Interestingly, one of the books that was quite revered was known as the “Shepherd of Hermas,” which received acclaim from some of the most influential Church Fathers.
According to the Catholic Encyclopedia, the Shepherd of Hermas was “a work which had great authority in ancient times and was ranked with Holy Scripture. Eusebius tells us that it was publicly read in the churches, and that while some denied it to be canonical, others ‘considered it most necessary.’ St. Athanasius speaks of it, together with the Didache, in connection with the deuterocanonical books of the Old Testament, as uncanonical yet recommended by the ancients for the reading of catechumens.”
It was sometimes put at the end of various collections of the New Testament, or even after the Acts of the Apostles, before the books were officially sorted out in the 4th century.
The book is itself a collection of “visions,” and is more focused on ethics than theology. Scholars believe it was written in the 2nd century, but it is unclear who the original author was.
Part of the book is a commentary on the 10 Commandments, giving specific instructions on various things to avoid. One interesting passage details the existence of a “good” angel and a “bad” angel who can influence a person. The author gives suggestions on how to discern the voice of each.
There are two angels with a man — one of righteousness, and the other of iniquity. And I said to him, How, sir, am I to know the powers of these, for both angels dwell with me? Hear, said he, and understand them. The angel of righteousness is gentle and modest, meek and peaceful. When, therefore, he ascends into your heart, immediately he talks to you of righteousness, purity, chastity, contentment, and of every righteous deed and glorious virtue. When all these ascend into your heart, know that the angel of righteousness is with you. These are the deeds of the angel of righteousness. Trust him, then, and his works.
Look now at the works of the angel of iniquity. First, he is wrathful, and bitter, and foolish, and his works are evil, and ruin the servants of God. When, then, he ascends into your heart, know him by his works. And I said to him, How, sir, I shall perceive him, I do not know. Hear and understand said he. When anger comes upon you, or harshness, know that he is in you; and you will know this to be the case also, when you are attacked by a longing after many transactions, and the richest delicacies, and drunken revels, and various luxuries, and things improper, and by a hankering after women, and by overreaching, and pride, and blustering, and by whatever is like to these. When these ascend into your heart, know that the angel of iniquity is in you. Now that you know his works, depart from him, and in no respect trust him, because his deeds are evil, and unprofitable to the servants of God.

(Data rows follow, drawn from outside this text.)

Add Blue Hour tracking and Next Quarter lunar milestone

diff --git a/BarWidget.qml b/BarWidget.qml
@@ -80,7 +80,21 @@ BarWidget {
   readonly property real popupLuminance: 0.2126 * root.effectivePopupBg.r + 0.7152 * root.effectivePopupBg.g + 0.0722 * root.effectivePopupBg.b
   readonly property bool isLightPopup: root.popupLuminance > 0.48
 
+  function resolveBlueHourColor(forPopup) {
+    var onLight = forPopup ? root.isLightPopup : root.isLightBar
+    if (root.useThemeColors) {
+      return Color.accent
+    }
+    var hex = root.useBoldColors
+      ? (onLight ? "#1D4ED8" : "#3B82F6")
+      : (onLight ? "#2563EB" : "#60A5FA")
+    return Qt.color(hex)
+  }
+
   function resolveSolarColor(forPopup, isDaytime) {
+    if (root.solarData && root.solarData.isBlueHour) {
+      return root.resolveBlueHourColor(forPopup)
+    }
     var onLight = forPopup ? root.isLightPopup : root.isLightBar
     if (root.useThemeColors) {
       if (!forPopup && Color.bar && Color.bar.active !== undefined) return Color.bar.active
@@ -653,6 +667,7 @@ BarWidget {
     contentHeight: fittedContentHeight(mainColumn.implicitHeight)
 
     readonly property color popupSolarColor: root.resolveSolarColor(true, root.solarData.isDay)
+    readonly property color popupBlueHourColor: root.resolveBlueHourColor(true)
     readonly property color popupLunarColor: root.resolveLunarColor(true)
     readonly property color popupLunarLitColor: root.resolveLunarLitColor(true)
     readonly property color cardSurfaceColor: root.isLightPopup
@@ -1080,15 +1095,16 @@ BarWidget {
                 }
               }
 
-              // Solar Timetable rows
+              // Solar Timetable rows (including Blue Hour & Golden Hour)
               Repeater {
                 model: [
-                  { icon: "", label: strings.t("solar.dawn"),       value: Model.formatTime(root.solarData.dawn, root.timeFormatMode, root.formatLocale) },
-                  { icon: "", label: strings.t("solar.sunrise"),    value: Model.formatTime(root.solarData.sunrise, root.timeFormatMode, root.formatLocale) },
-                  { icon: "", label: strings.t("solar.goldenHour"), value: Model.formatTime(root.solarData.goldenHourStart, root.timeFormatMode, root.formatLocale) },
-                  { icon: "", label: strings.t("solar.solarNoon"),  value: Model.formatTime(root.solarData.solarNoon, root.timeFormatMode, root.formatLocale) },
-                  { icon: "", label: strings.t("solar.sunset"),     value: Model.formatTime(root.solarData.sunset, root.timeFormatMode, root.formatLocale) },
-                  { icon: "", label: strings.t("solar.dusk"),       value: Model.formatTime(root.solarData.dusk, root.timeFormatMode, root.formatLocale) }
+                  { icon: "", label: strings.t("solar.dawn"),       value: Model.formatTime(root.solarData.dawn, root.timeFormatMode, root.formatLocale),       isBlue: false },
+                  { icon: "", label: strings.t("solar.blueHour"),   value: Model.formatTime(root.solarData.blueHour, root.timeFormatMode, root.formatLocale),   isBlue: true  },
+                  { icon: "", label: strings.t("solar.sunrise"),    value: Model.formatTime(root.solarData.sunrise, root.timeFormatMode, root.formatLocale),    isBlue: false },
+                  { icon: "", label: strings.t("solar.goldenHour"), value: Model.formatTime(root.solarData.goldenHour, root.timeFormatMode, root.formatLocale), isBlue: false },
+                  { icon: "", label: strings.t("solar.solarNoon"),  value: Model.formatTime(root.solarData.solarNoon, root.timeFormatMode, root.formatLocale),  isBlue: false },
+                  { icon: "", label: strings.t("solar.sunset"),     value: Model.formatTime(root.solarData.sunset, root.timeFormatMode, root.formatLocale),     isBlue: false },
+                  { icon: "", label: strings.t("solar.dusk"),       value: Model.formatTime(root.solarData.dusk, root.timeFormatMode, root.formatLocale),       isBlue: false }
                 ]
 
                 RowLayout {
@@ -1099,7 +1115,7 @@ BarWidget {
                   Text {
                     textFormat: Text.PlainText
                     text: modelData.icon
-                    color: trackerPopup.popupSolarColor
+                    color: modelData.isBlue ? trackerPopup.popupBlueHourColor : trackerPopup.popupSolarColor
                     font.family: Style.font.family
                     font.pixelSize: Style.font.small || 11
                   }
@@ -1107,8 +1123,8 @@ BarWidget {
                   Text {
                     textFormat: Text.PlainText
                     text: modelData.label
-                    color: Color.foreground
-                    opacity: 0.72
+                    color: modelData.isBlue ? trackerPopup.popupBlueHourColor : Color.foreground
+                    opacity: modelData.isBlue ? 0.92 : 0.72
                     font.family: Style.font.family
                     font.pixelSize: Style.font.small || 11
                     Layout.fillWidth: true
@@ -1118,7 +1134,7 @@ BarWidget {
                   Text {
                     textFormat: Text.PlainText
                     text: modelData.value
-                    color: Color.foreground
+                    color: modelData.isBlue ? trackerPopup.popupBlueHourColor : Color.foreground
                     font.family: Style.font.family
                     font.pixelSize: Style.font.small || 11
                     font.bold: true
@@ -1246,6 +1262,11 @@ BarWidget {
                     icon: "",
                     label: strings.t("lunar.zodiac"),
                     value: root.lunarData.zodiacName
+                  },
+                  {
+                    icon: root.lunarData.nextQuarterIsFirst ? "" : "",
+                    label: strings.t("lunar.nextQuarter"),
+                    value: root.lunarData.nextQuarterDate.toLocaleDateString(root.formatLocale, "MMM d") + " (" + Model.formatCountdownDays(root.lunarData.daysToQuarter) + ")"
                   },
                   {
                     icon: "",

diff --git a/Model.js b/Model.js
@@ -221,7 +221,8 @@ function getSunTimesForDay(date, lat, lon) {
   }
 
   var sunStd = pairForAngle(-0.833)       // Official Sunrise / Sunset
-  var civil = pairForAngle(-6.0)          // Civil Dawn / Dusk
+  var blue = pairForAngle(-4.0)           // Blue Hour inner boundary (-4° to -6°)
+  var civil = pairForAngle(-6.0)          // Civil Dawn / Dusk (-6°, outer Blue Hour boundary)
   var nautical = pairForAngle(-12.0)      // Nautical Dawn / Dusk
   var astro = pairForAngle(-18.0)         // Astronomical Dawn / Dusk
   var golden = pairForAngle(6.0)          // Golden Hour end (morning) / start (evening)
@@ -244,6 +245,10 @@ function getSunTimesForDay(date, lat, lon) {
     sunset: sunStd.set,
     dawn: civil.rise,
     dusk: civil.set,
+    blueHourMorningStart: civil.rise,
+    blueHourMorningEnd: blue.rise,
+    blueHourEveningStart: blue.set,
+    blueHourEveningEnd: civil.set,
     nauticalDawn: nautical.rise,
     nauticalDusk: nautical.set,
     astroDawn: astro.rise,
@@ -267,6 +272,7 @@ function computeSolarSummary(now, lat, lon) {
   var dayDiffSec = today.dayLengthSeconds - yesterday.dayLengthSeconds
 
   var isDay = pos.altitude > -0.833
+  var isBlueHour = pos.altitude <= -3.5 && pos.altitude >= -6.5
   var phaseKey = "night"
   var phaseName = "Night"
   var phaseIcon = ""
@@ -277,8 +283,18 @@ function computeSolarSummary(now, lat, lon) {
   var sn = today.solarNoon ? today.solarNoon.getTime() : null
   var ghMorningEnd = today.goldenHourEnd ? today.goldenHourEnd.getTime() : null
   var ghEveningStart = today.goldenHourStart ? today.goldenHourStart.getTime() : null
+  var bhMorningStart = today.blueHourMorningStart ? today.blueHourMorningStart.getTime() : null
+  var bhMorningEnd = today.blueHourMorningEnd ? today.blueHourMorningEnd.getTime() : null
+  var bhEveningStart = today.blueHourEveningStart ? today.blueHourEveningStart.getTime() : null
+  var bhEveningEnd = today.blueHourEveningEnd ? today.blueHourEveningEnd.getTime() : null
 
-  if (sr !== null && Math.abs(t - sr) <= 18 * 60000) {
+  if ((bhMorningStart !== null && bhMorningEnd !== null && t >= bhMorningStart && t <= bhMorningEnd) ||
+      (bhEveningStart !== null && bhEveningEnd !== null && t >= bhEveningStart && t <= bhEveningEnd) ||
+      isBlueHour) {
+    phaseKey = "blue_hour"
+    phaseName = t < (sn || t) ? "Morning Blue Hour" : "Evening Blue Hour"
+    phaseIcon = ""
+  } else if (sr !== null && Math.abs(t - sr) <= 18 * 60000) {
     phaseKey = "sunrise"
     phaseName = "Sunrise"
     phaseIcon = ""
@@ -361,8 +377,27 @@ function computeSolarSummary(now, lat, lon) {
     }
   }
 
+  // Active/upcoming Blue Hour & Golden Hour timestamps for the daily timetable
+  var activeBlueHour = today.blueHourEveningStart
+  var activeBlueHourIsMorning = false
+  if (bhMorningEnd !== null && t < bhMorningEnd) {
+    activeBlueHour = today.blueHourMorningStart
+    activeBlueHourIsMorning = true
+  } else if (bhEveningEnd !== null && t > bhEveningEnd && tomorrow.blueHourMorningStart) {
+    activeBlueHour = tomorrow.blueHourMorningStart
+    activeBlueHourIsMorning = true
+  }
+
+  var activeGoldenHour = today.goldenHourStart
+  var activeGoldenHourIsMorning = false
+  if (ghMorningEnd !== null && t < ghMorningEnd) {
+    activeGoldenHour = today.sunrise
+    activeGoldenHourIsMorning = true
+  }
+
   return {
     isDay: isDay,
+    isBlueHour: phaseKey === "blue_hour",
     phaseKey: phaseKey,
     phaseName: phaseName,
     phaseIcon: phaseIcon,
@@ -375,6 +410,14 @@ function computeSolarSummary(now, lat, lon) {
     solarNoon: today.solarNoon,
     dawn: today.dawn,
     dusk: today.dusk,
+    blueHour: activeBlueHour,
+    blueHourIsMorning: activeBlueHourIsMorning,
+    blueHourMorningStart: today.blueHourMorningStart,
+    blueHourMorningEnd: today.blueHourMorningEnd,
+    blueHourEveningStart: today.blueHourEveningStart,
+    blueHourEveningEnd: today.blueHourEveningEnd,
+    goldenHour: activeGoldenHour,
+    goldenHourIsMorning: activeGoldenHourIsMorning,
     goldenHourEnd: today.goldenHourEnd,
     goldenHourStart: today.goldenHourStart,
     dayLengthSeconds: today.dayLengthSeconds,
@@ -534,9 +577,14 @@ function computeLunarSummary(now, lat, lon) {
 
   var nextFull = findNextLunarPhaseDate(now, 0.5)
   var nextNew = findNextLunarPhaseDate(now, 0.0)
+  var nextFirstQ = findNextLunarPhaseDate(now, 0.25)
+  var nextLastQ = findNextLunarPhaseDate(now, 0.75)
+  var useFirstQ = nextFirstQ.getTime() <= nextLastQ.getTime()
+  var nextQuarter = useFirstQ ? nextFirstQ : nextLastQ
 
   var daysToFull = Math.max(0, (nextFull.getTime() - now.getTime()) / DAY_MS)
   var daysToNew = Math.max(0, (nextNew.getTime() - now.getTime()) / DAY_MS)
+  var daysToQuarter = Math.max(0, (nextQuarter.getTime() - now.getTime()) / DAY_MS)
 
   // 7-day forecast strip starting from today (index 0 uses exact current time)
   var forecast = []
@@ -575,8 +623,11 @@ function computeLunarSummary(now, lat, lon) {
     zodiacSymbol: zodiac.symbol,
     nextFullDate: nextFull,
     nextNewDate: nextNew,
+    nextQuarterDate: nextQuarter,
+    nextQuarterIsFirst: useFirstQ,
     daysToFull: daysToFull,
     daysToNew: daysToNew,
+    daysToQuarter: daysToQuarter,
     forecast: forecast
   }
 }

However, while many early Christians regarded this book as inspired by God, there were some passages that were ambiguous and did not have the clarity of the rest of the New Testament. Also, since the original author was not known, the text received much criticism from members of the Church.
It still remains an intriguing look into early Christianity, and reflects many of the views of Christians during the Church’s infancy. Even though it did not make the cut, the book is worthy of mention and study.